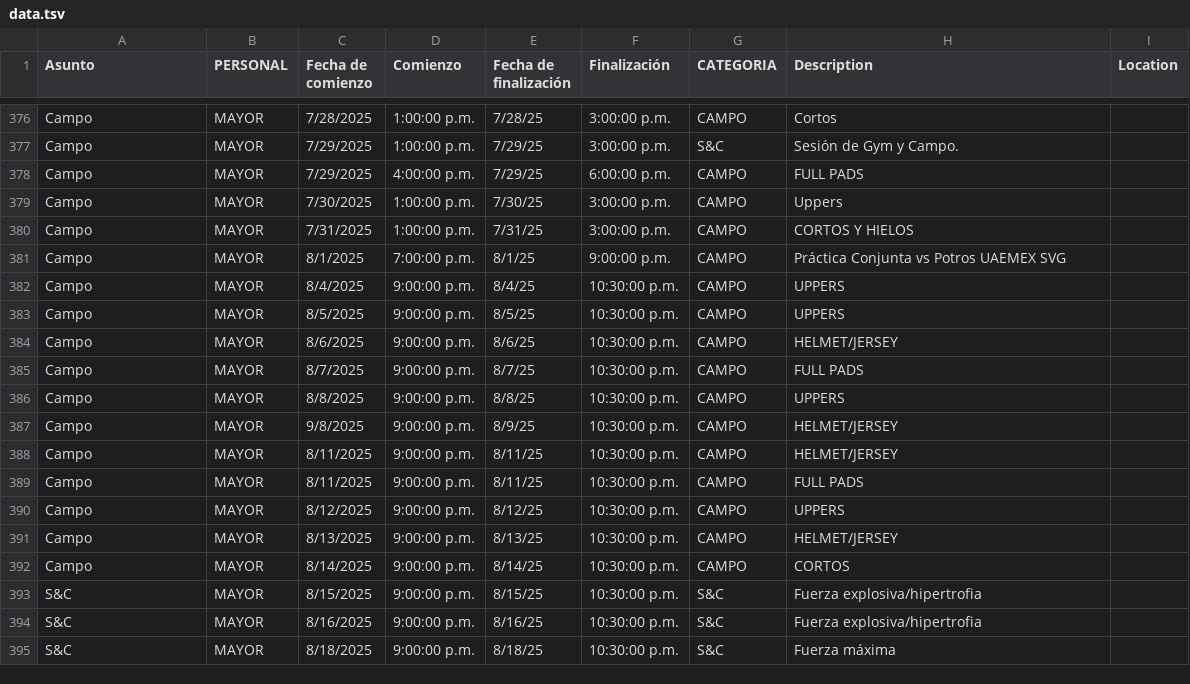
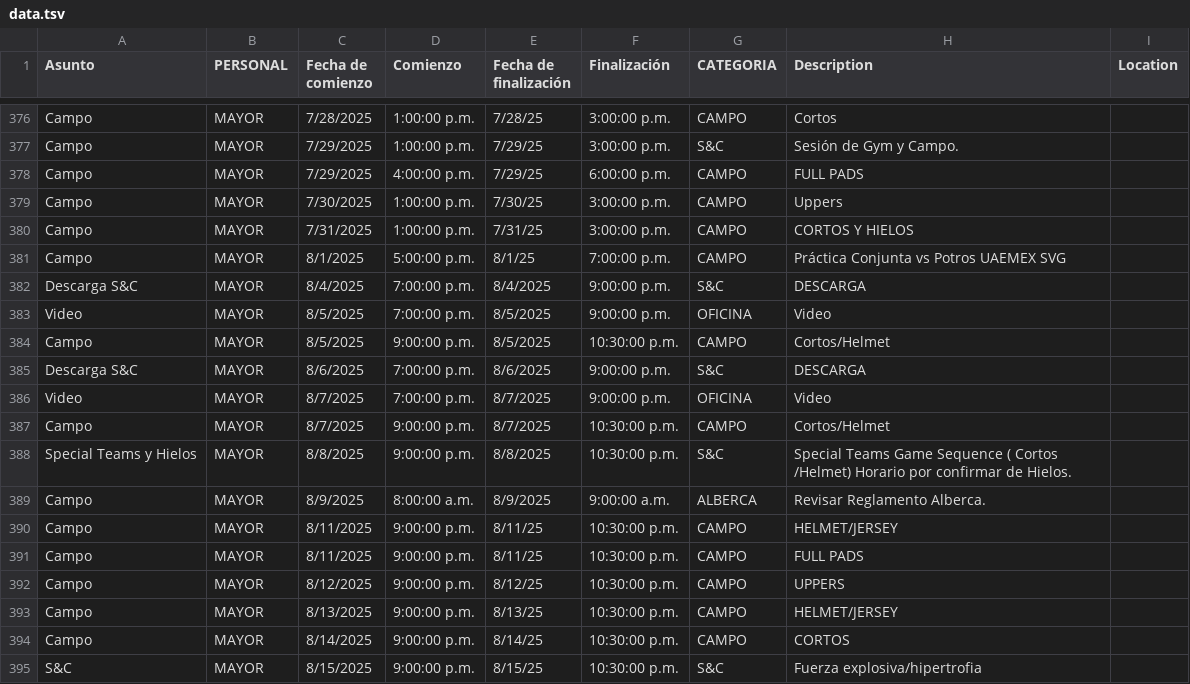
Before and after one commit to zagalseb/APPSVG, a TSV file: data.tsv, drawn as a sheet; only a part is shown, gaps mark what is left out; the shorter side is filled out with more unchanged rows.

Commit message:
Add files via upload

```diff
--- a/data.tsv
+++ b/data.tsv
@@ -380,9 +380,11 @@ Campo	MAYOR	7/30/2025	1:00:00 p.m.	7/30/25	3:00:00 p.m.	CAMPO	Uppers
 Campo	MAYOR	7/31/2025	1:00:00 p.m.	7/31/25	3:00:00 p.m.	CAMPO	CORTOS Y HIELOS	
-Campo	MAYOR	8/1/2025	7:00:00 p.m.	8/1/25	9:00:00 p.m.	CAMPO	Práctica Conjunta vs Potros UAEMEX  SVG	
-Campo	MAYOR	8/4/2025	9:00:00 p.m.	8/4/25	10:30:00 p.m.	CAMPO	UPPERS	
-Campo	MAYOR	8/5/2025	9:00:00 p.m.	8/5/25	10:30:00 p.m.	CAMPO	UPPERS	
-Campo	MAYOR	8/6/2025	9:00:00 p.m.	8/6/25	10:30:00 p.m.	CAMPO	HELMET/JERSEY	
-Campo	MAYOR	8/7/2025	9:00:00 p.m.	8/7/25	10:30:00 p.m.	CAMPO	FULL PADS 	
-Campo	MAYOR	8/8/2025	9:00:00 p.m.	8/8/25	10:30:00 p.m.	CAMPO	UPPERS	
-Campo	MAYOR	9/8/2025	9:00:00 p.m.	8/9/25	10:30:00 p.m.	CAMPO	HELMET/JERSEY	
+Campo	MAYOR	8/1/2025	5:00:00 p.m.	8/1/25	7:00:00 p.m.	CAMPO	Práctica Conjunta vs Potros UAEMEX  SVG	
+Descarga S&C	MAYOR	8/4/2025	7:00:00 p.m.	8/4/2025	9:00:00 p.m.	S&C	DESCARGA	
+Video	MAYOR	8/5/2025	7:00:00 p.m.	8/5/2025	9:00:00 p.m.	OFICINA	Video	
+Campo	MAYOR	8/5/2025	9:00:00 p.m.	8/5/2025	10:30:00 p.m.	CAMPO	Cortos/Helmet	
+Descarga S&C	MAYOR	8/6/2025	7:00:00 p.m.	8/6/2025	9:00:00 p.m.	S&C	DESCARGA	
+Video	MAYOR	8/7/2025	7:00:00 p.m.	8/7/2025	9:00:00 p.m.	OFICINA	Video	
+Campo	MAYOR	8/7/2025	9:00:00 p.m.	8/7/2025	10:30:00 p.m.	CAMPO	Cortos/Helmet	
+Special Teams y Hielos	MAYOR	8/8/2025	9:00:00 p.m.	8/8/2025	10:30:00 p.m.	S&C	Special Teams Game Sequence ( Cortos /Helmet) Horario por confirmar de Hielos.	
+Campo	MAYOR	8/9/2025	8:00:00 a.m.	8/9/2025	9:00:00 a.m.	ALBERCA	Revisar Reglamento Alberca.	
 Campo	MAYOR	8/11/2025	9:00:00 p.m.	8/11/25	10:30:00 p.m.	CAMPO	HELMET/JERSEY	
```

----

> _REQUIREMENT_
Copy each line of the records above exactly as written. Do not carry over any picture.

> _PROBLEM SOLUTION_
Before and after one commit to zagalseb/APPSVG, a TSV file: data.tsv, drawn as a sheet; only a part is shown, gaps mark what is left out; the shorter side is filled out with more unchanged rows.

Commit message:
Add files via upload

```diff
--- a/data.tsv
+++ b/data.tsv
@@ -380,9 +380,11 @@ Campo	MAYOR	7/30/2025	1:00:00 p.m.	7/30/25	3:00:00 p.m.	CAMPO	Uppers
 Campo	MAYOR	7/31/2025	1:00:00 p.m.	7/31/25	3:00:00 p.m.	CAMPO	CORTOS Y HIELOS	
-Campo	MAYOR	8/1/2025	7:00:00 p.m.	8/1/25	9:00:00 p.m.	CAMPO	Práctica Conjunta vs Potros UAEMEX  SVG	
-Campo	MAYOR	8/4/2025	9:00:00 p.m.	8/4/25	10:30:00 p.m.	CAMPO	UPPERS	
-Campo	MAYOR	8/5/2025	9:00:00 p.m.	8/5/25	10:30:00 p.m.	CAMPO	UPPERS	
-Campo	MAYOR	8/6/2025	9:00:00 p.m.	8/6/25	10:30:00 p.m.	CAMPO	HELMET/JERSEY	
-Campo	MAYOR	8/7/2025	9:00:00 p.m.	8/7/25	10:30:00 p.m.	CAMPO	FULL PADS 	
-Campo	MAYOR	8/8/2025	9:00:00 p.m.	8/8/25	10:30:00 p.m.	CAMPO	UPPERS	
-Campo	MAYOR	9/8/2025	9:00:00 p.m.	8/9/25	10:30:00 p.m.	CAMPO	HELMET/JERSEY	
+Campo	MAYOR	8/1/2025	5:00:00 p.m.	8/1/25	7:00:00 p.m.	CAMPO	Práctica Conjunta vs Potros UAEMEX  SVG	
+Descarga S&C	MAYOR	8/4/2025	7:00:00 p.m.	8/4/2025	9:00:00 p.m.	S&C	DESCARGA	
+Video	MAYOR	8/5/2025	7:00:00 p.m.	8/5/2025	9:00:00 p.m.	OFICINA	Video	
+Campo	MAYOR	8/5/2025	9:00:00 p.m.	8/5/2025	10:30:00 p.m.	CAMPO	Cortos/Helmet	
+Descarga S&C	MAYOR	8/6/2025	7:00:00 p.m.	8/6/2025	9:00:00 p.m.	S&C	DESCARGA	
+Video	MAYOR	8/7/2025	7:00:00 p.m.	8/7/2025	9:00:00 p.m.	OFICINA	Video	
+Campo	MAYOR	8/7/2025	9:00:00 p.m.	8/7/2025	10:30:00 p.m.	CAMPO	Cortos/Helmet	
+Special Teams y Hielos	MAYOR	8/8/2025	9:00:00 p.m.	8/8/2025	10:30:00 p.m.	S&C	Special Teams Game Sequence ( Cortos /Helmet) Horario por confirmar de Hielos.	
+Campo	MAYOR	8/9/2025	8:00:00 a.m.	8/9/2025	9:00:00 a.m.	ALBERCA	Revisar Reglamento Alberca.	
 Campo	MAYOR	8/11/2025	9:00:00 p.m.	8/11/25	10:30:00 p.m.	CAMPO	HELMET/JERSEY	
```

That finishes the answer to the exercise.